[MATERIAL TO PROCESS — start]

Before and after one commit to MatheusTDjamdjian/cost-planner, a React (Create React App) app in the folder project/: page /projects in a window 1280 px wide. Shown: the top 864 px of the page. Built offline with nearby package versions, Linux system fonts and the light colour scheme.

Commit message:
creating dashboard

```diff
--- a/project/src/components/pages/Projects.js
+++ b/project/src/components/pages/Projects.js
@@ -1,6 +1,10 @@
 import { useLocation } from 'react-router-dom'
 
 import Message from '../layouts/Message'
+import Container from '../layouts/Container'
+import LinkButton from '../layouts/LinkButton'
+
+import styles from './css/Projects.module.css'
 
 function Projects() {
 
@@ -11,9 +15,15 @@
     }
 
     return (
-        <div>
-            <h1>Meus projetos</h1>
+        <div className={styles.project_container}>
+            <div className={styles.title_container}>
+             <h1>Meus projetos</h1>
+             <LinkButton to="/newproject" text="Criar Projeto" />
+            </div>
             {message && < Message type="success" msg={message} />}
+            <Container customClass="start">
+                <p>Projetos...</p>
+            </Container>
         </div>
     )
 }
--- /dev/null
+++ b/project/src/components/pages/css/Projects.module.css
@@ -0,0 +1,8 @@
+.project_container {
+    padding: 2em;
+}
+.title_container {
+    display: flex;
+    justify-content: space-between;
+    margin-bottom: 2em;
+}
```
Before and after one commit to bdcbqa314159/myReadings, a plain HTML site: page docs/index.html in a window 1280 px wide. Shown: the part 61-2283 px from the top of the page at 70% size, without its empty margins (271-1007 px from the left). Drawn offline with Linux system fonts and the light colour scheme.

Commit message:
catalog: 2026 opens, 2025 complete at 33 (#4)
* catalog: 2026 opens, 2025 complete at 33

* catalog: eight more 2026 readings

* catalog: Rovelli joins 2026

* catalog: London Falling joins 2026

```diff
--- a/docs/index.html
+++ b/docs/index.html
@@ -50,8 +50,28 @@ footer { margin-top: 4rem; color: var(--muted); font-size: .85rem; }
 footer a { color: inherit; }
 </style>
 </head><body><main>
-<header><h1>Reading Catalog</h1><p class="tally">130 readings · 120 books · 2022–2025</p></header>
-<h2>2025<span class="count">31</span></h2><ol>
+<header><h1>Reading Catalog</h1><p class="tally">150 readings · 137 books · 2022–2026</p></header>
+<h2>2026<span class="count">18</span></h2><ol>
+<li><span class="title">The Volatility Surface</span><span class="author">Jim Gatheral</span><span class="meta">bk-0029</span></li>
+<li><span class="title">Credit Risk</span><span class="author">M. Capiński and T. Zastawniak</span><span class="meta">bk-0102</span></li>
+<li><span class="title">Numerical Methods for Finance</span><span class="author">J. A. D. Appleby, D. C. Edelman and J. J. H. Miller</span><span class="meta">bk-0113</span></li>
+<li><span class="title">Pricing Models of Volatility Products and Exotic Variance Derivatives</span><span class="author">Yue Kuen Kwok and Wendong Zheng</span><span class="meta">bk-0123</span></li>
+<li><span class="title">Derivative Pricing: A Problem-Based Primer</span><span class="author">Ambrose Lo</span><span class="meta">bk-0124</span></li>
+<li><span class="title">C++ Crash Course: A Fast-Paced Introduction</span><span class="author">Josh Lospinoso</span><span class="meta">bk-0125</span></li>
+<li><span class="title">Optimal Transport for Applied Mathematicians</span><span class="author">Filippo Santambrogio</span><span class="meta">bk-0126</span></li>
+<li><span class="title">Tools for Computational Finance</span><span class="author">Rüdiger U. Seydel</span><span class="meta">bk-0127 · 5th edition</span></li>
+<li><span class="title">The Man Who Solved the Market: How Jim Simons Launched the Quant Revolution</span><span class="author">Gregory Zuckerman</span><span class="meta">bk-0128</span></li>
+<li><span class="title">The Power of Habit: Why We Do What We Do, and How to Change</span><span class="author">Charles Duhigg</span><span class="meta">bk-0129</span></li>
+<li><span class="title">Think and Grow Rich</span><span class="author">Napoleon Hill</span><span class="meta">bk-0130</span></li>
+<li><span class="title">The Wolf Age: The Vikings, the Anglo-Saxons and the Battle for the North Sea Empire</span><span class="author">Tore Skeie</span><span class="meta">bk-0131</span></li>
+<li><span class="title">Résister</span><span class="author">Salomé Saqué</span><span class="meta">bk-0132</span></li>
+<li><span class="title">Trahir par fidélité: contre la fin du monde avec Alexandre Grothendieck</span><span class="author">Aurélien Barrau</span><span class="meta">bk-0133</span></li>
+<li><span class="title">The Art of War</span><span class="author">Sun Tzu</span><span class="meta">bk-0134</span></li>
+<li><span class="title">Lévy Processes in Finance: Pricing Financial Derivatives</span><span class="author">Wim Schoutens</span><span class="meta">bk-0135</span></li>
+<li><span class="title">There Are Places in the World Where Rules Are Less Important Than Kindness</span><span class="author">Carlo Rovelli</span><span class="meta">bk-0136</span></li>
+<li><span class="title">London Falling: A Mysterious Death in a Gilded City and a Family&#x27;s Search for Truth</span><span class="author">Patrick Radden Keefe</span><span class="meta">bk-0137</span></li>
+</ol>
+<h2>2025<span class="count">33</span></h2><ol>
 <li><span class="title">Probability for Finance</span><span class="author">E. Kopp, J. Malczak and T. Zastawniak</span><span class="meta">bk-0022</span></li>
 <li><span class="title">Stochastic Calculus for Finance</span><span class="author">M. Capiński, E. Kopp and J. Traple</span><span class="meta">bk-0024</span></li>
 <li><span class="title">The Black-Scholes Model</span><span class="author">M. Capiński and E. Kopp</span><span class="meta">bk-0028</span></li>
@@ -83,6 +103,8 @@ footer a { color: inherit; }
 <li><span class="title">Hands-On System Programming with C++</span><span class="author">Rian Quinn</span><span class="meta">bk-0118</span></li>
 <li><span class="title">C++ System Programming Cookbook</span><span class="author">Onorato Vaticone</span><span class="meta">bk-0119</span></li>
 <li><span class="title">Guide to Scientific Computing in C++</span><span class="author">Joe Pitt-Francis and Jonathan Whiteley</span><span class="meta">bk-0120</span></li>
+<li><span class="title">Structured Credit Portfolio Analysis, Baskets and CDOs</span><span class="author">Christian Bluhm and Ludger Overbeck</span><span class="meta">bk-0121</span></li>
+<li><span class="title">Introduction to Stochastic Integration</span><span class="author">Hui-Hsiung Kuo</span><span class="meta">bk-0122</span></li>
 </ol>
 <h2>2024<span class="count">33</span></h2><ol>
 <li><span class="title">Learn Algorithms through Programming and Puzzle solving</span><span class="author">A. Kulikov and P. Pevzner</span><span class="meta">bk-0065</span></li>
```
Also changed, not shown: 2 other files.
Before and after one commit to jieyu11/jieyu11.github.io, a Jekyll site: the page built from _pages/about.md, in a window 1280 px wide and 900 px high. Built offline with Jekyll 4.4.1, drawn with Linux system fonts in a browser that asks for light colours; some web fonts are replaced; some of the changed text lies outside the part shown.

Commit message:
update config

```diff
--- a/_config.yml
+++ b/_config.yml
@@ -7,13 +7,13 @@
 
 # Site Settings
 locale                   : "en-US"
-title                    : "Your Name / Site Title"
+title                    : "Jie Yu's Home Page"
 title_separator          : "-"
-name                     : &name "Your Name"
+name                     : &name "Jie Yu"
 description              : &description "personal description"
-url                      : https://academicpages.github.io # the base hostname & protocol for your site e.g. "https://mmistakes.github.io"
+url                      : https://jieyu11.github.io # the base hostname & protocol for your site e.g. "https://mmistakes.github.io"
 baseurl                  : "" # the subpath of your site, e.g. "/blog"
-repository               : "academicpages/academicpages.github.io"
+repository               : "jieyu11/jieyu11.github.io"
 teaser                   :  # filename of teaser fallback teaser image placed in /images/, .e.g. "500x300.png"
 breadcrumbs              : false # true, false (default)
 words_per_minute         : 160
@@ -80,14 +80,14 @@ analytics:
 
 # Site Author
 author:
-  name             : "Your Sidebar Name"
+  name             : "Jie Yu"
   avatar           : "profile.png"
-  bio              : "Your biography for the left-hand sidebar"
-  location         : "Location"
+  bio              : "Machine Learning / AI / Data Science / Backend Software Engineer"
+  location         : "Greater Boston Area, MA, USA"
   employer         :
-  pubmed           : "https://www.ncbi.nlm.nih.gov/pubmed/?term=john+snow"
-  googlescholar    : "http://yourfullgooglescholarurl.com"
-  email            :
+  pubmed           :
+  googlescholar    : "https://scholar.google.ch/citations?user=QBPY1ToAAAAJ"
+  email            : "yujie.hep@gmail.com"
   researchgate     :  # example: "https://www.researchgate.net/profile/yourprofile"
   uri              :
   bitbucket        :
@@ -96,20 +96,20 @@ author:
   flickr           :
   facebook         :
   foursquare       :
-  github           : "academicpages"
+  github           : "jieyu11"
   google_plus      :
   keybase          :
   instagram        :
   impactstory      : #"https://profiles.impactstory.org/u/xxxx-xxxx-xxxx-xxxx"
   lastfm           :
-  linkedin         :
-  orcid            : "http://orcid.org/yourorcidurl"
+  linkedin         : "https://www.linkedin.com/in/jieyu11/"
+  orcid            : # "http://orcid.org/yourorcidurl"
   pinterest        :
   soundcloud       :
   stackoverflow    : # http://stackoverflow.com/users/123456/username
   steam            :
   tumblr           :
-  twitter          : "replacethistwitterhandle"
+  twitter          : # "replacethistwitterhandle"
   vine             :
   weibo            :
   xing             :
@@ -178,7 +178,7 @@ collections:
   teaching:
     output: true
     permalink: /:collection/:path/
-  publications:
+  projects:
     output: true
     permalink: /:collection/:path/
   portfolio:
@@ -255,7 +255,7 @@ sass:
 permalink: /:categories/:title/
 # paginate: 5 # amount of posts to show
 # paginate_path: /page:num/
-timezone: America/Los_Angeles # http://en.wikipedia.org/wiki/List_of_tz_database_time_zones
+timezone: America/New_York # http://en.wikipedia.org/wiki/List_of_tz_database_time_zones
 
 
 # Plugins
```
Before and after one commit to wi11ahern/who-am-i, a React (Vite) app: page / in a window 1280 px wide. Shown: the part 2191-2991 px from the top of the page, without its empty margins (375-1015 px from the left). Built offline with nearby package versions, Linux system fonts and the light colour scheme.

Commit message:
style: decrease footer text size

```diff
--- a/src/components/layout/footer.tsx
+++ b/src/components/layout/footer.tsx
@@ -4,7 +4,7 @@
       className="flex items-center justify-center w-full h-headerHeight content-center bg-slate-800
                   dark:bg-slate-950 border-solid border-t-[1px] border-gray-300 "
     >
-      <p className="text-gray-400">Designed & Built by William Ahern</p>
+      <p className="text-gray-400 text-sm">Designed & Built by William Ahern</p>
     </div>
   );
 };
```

[MATERIAL TO PROCESS — finish]

Look through the entries, and return every line that the word "components" appears in.

*REPLY*:
--- a/project/src/components/pages/Projects.js
+++ b/project/src/components/pages/Projects.js
+++ b/project/src/components/pages/css/Projects.module.css
--- a/src/components/layout/footer.tsx
+++ b/src/components/layout/footer.tsx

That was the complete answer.